Kalpesh Lathigra was born in London, England in 1971 and educated at the London College of Printing with a Postgraduate Diploma in Photojournalism. After leaving the course in 1994, he was awarded The Independent Newspaper Photographer Traineeship. Kalpesh worked for The Independent as a staff photographer for one year before freelancing for the national newspapers in the UK for six years covering news and features. In 2000, he gave up working for newspapers and made the decision to work on long-term projects and magazine and commercial assignments. In the same year he was awarded a 1st Arts Prize in the World Press Photo. In 2003, he embarked on a long-term project documenting the lives of Widows in India, receiving The W.Eugene Smith Fellowship and Churchill Fellowship. He has recently completed Lost in the Wilderness, a body of work looking at life on Pine Ridge Reservation in South Dakota which he plans to publish as a monograph.
Mark Sealy, director of Autograph ABP, in conversation with Kalpesh Lathigra.
Hello. My name is Sacheen Littlefeather. I’m Apache and I am president of the National Native American Affirmative Image Committee. I’m representing Marlon Brando this evening, and he has asked me to tell you in a very long speech which I cannot share with you presently, because of time, but I will be glad to share with the press afterwards, that he very regretfully cannot accept this very generous award. And the reasons for this being are the treatment of American Indians today by the film industry — excuse me — and on television in movie reruns, and also with recent happenings at Wounded Knee. I beg at this time that I
have not intruded upon this evening, and that we will in the future, our hearts and our understandings will meet with love and generosity. Thank you on behalf of Marlon Brando.
— Sacheen Littlefeather, Academy Awards Acceptance Speech on behalf of Marlon Brando, delivered March 27, 1973, at the Dorothy Chandler Pavilion, Los Angeles

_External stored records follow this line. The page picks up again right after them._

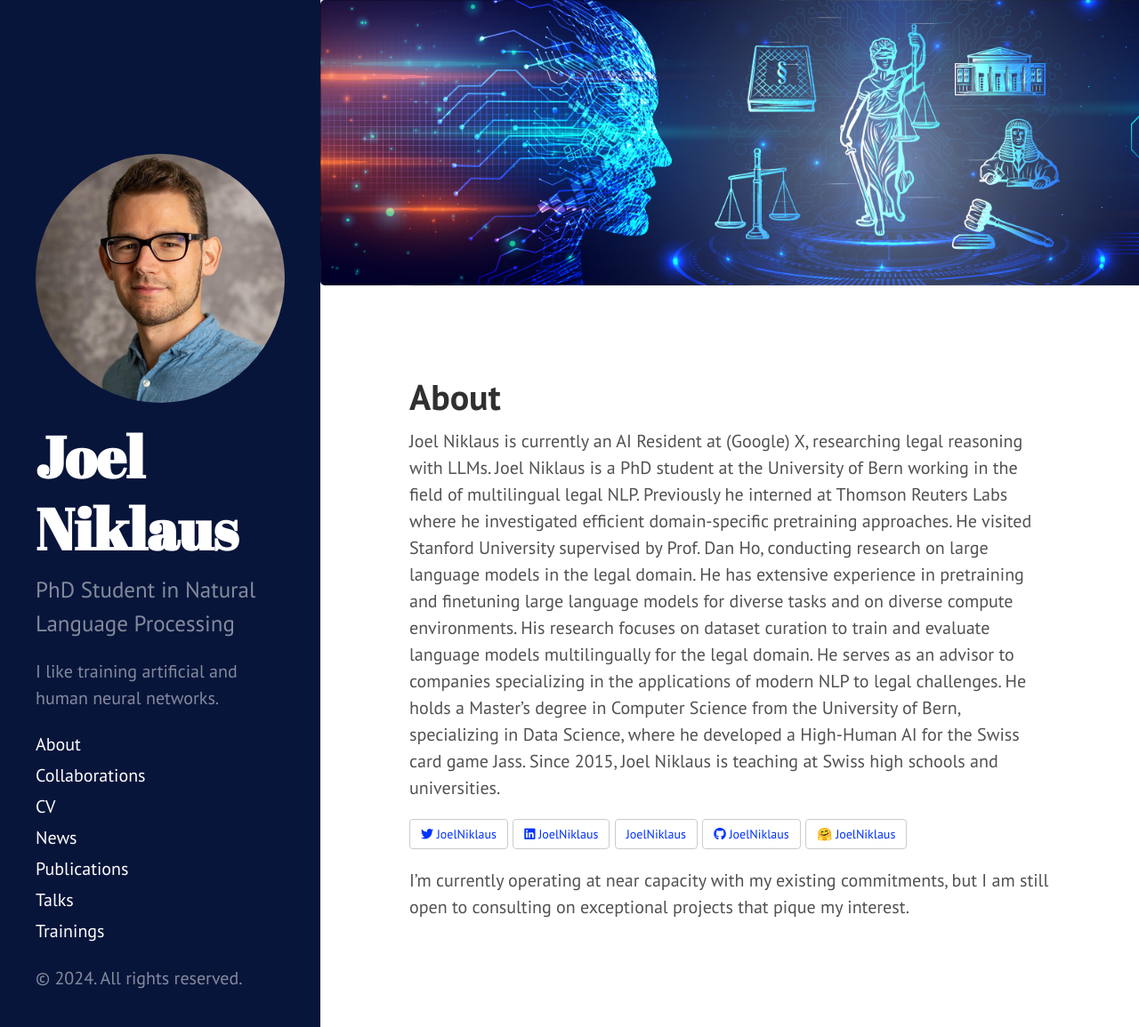
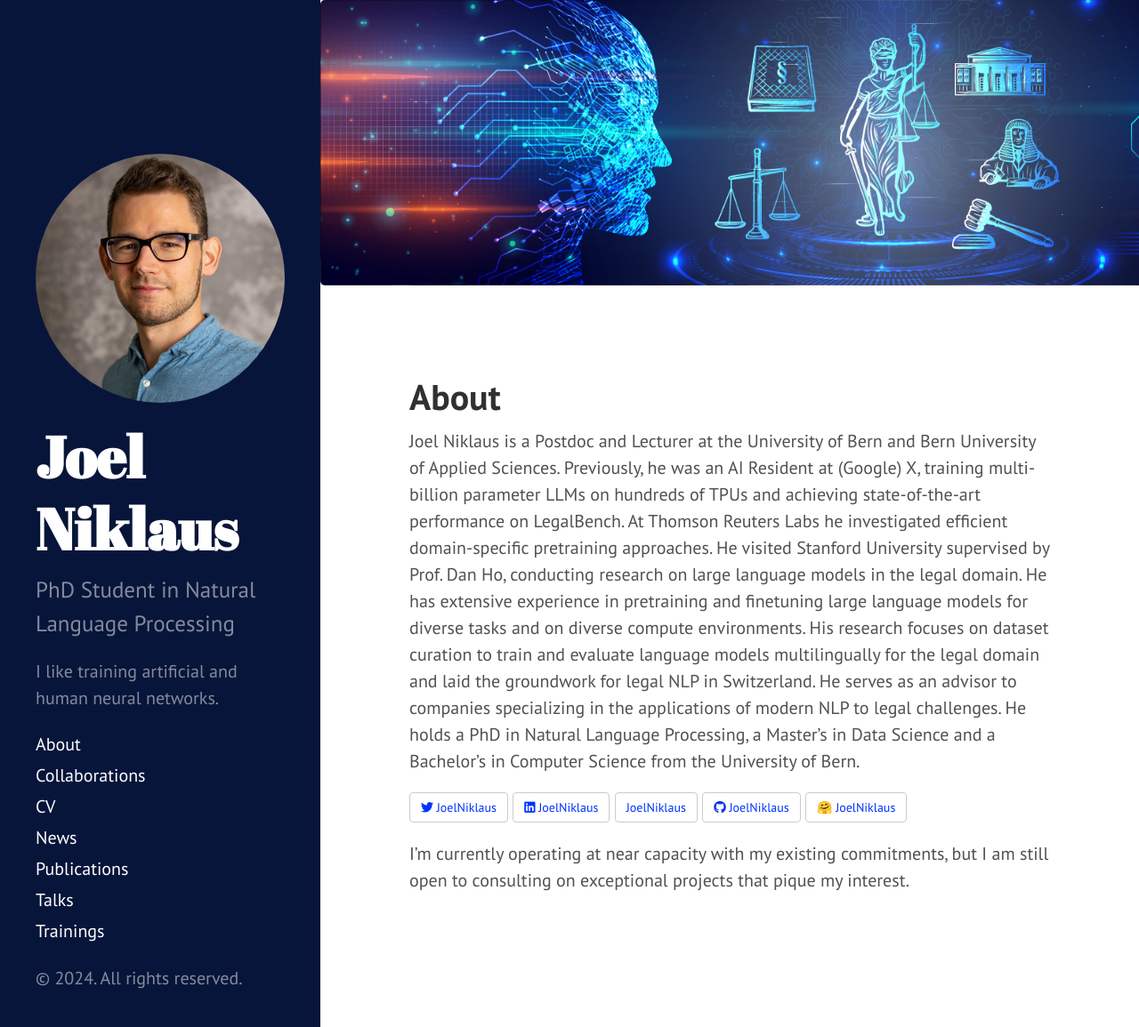
Before and after one commit to JoelNiklaus/joelniklaus.github.io, a Jekyll site: the page built from index.md, in a window 1280 px wide and 1155 px high. Shown: the whole window at 89% size. Built offline with Jekyll 4.4.1, drawn with Linux system fonts in a browser that asks for light colours; a style sheet for code colours, icons or effects is not loaded.

Commit message:
updated about page
Signed-off-by: Joel Niklaus <me@joelniklaus.ch>

```diff
--- a/index.md
+++ b/index.md
@@ -2,16 +2,15 @@
 layout: page
 title: About
 ---
-
-Joel Niklaus is currently an AI Resident at (Google) X, researching legal reasoning with LLMs. Joel Niklaus is a PhD
-student at the University of Bern working in the field of multilingual legal NLP. Previously he interned at Thomson
-Reuters Labs where he investigated efficient domain-specific pretraining approaches. He visited Stanford University
-supervised by Prof. Dan Ho, conducting research on large language models in the legal domain. He has extensive
-experience in pretraining and finetuning large language models for diverse tasks and on diverse compute environments.
-His research focuses on dataset curation to train and evaluate language models multilingually for the legal domain. He
-serves as an advisor to companies specializing in the applications of modern NLP to legal challenges. He holds a
-Master's degree in Computer Science from the University of Bern, specializing in Data Science, where he developed a
-High-Human AI for the Swiss card game Jass. Since 2015, Joel Niklaus is teaching at Swiss high schools and universities.
+Joel Niklaus is a Postdoc and Lecturer at the University of Bern and Bern University of Applied Sciences. Previously, he
+was an AI Resident at (Google) X, training multi-billion parameter LLMs on hundreds of TPUs and achieving
+state-of-the-art performance on LegalBench. At Thomson Reuters Labs he investigated efficient domain-specific
+pretraining approaches. He visited Stanford University supervised by Prof. Dan Ho, conducting research on large language
+models in the legal domain. He has extensive experience in pretraining and finetuning large language models for diverse
+tasks and on diverse compute environments. His research focuses on dataset curation to train and evaluate language
+models multilingually for the legal domain and laid the groundwork for legal NLP in Switzerland. He serves as an advisor
+to companies specializing in the applications of modern NLP to legal challenges. He holds a PhD in Natural Language
+Processing, a Master's in Data Science and a Bachelor's in Computer Science from the University of Bern.
 
 <a href="https://twitter.com/joelniklaus" target="_blank" type="button" class="btn"><i class="fa-brands fa-twitter"></i> JoelNiklaus</a>
 <a href="https://www.linkedin.com/in/joelniklaus/" target="_blank" type="button" class="btn"><i class="fa-brands fa-linkedin"></i> JoelNiklaus</a>
```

Can you explain the genesis of your project? Pine Ridge Reservation, South Dakota, USA, is a long way from East London.
It’s funny as a child how we don’t question the games we play and the slow burn of what we take in via popular media like film, books, and the simple conversations that we have. It’s difficult to think of a child of my generation of not having played cowboys andIndians, of not watching John Wayne, Gary Cooper in action against the Indians, who always were the enemy.
Always seen as savage, brutes, and cultureless, and always had to be eradicated, wipedout, burned to the ground, exterminated. Most films it seemed ended when all the Indians were dead, their bows, arrows, tomahawks, and spears being no match for rifles.
I was always the Indian in these games, never the cowboy. Why? Because of the fact I have Indian, as in the subcontinent, heritage. India is where as a child I was seen to be from. This fact alone made it my destiny never to be the hero.
Later on in life I read The Autobiography of Malcolm X, Soul on Ice by Eldridge Cleaver, Notes of a Native Son by James Baldwin. These books were not part of the school curriculum, rather the curriculum of friends who felt abandoned by the school. They had a profound effect on my being.
These texts transformed many of us marginalized kids who grew up in the 1960s and ’70s. I remember reading Frantz Fanon in the ’70s and thinking at last an articulation I could genuinely identify with.
As I started to make photographs, my projects would be informed by these books, so it comes as no surprise that in the research stages of Lost in the Wilderness, Bury My Heart at Wounded Knee by Dee Brown, and Ian Frazier’s On the Rez became important texts to help me work through the idea of making photographs at Pine Ridge Reservation.
What concerned you most about the idea of making photographs at Pine Ridge?
The questions one asks as an artist are first, why am I making this work?; secondly, how do I break away from cliches of images that exist?; thirdly, how do these photographs actually empower people, what do they say? I was concerned about the role of voyeur, of course, but I wanted to make something more lyrical more metaphorical.
Make a contribution to the why of the condition of the subjects framed?
This work is as much about one’s experiences, the self, but through the monocle of someone else’s condition that I can relate to.
Explain the title.
Lost in the Wilderness . . . feeling at home, at one in a place that is not your home; it’s not East London, England, not India, not Africa. Pine Ridge is a vast area of land. I did not go out to make a photojournalistic
essay on life in Pine Ridge or a study of the Lakota Sioux tribe. I am not Edward Curtis. These photographs are of people, places, moments, and things (still life and details) I connected with. This, I feel, allows stories to be told within the individual photographs themselves.
Mark Sealy is the director of Autograph ABP. He is a PhD candidate at Durham University, and his research focuses on photography and cultural violence. www.autograph-abp.co.uk
Kalpesh Lathigra lives in London and completed his residency at Light Work in February 2014. www.kalpeshlathigra.com